Previously, these data transfers were protected by a transatlantic pact known as the Privacy Shield. But this framework was invalidated in 2020 after the EU’s highest court found that it failed to protect data from being scrapped by US surveillance programs. The ruling was made in response to a claim by Austrian lawyer Max Schrems, whose legal battle against Facebook dates back to 2013, and Snowden’s original revelations about US surveillance.
While Meta has now been ordered to stop these data transfers, there are a number of caveats that benefit the US social media giant. First, the ruling only applies to data from Facebook, not to other meta companies such as Instagram and WhatsApp. Second, there’s a five-month grace period before Meta must stop future transfers, and a six-month deadline to stop retaining current data in the US. Third, and most importantly, the EU and the US are currently negotiating a new deal to transfer data that could be available as early as this summer and as late as October.
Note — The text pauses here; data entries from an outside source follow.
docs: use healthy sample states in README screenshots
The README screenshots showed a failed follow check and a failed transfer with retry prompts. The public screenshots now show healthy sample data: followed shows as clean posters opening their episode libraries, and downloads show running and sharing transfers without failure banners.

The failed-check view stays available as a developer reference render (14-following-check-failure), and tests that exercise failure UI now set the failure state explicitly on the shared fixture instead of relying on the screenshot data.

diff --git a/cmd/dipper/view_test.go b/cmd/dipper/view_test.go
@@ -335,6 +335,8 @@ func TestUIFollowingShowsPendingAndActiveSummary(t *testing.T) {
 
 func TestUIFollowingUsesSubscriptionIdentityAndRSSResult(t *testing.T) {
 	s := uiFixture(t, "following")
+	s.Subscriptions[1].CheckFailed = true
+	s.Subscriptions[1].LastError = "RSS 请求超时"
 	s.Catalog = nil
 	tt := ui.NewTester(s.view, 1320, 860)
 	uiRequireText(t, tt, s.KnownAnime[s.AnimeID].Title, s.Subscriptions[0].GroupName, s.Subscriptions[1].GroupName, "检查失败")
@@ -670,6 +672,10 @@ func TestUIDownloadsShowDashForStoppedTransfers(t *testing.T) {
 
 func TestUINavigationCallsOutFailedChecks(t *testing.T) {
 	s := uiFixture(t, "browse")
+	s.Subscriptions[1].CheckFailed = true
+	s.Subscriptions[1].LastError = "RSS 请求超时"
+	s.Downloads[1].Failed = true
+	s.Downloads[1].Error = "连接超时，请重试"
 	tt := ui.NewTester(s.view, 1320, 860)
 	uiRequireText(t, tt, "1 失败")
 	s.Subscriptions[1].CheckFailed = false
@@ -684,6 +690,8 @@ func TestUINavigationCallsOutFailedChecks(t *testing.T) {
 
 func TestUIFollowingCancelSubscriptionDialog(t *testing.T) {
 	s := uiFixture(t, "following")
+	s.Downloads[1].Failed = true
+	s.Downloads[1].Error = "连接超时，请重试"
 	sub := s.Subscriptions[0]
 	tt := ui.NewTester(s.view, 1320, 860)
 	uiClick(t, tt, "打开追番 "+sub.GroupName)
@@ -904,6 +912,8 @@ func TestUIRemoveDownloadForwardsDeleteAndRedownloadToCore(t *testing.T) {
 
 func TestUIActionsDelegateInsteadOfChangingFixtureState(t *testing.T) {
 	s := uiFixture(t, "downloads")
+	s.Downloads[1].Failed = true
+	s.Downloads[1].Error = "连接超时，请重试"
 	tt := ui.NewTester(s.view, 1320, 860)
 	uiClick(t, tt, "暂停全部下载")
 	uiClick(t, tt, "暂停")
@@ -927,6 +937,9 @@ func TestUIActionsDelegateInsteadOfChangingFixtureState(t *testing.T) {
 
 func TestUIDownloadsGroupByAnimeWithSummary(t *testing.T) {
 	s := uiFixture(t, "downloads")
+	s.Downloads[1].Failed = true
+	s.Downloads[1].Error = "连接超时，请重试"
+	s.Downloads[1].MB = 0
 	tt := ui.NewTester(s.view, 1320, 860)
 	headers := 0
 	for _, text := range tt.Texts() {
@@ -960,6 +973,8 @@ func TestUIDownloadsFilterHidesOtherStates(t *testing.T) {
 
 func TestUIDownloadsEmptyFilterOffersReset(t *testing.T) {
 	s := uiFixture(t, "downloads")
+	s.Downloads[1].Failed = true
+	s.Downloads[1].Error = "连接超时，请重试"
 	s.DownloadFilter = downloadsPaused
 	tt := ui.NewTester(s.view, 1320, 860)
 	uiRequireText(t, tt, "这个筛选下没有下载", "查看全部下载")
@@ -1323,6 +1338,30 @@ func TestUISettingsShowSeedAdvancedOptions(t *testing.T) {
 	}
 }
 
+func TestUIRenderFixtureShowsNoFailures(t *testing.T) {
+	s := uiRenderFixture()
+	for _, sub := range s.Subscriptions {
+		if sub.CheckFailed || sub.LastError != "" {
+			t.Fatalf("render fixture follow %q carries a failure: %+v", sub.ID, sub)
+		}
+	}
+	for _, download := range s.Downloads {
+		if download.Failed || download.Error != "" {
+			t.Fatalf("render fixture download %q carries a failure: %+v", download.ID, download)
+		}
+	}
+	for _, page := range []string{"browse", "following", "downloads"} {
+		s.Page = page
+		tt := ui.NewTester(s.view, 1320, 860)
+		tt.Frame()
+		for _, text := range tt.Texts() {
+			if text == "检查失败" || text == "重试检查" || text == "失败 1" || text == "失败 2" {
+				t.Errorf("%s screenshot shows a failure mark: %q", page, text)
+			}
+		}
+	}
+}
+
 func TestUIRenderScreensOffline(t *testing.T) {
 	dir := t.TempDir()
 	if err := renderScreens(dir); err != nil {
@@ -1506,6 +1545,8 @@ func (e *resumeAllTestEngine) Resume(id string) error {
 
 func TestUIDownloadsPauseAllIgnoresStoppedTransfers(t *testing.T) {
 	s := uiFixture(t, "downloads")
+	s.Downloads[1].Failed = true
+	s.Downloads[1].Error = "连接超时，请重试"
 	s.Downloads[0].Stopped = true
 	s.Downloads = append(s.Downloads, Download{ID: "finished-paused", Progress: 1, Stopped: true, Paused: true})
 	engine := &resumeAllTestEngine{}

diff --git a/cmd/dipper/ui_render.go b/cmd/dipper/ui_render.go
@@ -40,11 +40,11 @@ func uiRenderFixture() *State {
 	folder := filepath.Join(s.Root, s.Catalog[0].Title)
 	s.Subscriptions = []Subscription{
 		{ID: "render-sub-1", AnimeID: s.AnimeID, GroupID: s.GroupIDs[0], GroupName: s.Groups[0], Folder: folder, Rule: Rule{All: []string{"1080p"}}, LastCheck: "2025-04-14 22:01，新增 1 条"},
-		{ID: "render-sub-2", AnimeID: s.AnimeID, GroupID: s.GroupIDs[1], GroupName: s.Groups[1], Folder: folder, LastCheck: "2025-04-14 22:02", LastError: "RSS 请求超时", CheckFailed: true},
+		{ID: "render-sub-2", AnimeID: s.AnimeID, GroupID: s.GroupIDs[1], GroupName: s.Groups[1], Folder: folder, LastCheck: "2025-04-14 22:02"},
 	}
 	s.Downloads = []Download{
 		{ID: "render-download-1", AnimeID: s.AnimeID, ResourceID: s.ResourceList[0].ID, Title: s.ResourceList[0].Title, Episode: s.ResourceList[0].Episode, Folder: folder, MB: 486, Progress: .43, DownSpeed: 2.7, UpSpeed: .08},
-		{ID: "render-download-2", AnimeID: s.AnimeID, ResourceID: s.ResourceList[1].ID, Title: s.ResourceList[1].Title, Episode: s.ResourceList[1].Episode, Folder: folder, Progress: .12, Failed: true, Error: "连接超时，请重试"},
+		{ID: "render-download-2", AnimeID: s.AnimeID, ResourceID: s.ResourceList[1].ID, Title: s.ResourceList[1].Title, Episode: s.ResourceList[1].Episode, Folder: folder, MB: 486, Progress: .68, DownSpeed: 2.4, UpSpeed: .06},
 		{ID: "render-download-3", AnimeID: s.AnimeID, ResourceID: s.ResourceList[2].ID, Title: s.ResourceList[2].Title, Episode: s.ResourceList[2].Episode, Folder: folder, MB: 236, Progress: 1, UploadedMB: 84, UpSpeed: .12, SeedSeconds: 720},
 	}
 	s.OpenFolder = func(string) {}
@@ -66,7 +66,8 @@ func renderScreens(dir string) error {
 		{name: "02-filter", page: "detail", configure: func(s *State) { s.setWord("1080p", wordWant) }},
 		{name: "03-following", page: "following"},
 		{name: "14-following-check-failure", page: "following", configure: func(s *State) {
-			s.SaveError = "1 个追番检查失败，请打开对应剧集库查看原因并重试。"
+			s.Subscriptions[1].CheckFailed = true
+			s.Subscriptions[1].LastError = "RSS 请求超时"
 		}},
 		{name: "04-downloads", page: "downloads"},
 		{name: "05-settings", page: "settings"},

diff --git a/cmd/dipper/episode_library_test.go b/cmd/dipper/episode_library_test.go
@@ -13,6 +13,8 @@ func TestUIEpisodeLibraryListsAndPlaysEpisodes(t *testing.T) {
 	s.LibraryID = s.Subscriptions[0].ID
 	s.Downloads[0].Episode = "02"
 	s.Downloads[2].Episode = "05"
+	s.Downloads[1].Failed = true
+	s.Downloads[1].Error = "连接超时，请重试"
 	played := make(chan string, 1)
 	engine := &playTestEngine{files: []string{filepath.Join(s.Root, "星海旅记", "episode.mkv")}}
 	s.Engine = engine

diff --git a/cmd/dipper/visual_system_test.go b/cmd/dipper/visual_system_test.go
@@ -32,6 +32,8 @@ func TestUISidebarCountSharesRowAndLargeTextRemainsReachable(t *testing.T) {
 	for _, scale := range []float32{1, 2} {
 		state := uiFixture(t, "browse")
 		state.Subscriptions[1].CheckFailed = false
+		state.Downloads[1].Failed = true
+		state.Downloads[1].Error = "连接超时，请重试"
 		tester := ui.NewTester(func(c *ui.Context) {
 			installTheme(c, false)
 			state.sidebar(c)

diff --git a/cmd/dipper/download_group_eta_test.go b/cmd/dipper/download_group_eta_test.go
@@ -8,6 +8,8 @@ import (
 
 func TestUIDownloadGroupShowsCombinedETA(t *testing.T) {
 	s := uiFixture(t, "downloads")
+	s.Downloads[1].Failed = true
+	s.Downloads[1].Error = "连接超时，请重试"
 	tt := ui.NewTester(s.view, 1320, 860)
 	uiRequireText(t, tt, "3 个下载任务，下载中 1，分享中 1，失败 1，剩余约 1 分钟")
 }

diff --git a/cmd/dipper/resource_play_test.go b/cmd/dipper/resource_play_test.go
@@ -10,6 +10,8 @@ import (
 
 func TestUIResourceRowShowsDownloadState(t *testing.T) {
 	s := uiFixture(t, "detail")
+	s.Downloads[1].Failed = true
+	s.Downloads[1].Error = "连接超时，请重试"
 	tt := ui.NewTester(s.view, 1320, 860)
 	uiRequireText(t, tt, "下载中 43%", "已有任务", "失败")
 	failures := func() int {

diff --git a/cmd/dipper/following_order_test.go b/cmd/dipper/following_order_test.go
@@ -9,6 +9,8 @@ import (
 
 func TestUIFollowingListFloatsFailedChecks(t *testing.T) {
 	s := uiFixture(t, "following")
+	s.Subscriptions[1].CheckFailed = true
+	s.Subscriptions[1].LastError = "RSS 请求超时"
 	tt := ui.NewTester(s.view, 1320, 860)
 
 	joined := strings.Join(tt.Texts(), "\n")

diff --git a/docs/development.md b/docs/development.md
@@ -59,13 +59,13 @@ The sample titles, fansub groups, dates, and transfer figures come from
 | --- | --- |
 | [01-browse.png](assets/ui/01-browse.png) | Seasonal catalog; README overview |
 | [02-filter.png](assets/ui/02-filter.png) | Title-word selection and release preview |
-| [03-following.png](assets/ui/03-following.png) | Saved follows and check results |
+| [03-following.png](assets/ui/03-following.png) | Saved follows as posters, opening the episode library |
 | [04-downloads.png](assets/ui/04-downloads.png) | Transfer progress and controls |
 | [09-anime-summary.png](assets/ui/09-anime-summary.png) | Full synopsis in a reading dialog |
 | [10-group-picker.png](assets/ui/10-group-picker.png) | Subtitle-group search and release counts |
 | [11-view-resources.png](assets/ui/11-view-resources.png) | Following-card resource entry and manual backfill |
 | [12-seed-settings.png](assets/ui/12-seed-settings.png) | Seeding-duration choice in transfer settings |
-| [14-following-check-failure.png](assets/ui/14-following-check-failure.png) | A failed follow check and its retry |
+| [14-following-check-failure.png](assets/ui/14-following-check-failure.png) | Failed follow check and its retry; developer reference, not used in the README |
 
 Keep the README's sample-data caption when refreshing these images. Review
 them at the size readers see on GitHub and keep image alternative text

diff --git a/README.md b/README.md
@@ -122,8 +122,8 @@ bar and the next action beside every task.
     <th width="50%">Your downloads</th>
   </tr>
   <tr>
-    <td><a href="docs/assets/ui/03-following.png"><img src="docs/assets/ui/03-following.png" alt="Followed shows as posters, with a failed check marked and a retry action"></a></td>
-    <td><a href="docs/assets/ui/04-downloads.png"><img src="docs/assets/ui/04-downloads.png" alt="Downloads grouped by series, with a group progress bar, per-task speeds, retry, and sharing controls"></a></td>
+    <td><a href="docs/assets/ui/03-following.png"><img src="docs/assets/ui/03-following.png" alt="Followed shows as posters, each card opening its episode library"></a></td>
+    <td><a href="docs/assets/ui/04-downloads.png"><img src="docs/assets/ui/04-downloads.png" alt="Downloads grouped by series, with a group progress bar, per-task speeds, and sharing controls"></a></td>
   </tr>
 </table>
Despite the record size of the fine, experts doubt it will fundamentally change Meta’s privacy practices. “A parking fine of a billion euros will not affect a company that makes many more billions from illegal parking,” said Johnny Ryan, a senior fellow at the Irish Council for Civil Liberties. The protector this weekend.
Others were more triumphant. “We are pleased with this decision after 10 years of litigation,” Schrems, whose 2013 legal challenge is the origin of today’s ruling, said in a press release. “The fine could have been much higher, as the maximum fine is over 4 billion and Meta knowingly broke the law to make a profit for ten years.”
Meta itself described the fine as “unjustified and unnecessary” in a blog post written by Meta’s president of global affairs, Nick Clegg, and the company’s chief legal officer, Jennifer Newstead. The company stressed that it is just one of “thousands” of companies using similar legal frameworks to transfer data.
“We are appealing these decisions and will immediately seek a stay in the courts that can pause implementation deadlines given the harm these orders would cause, including to the millions of people who use Facebook every day,” Clegg and Newstead write.
Schrems predicts that any legal appeal against the decision will be unsuccessful. He also suggested that the new EU-US data transfer protocol will be just as vulnerable to legal challenge as the current arrangement. “Meta intends to rely on the new deal for transfers going forward, but this is unlikely to be a permanent solution,” said Schrems. “Unless U.S. surveillance laws are resolved, Meta will likely have to keep EU data in the EU.”
Update, Monday, May 22, 5:26 AM ET: Story updated with more details from the DPC ruling and response from Max Schrems and Meta.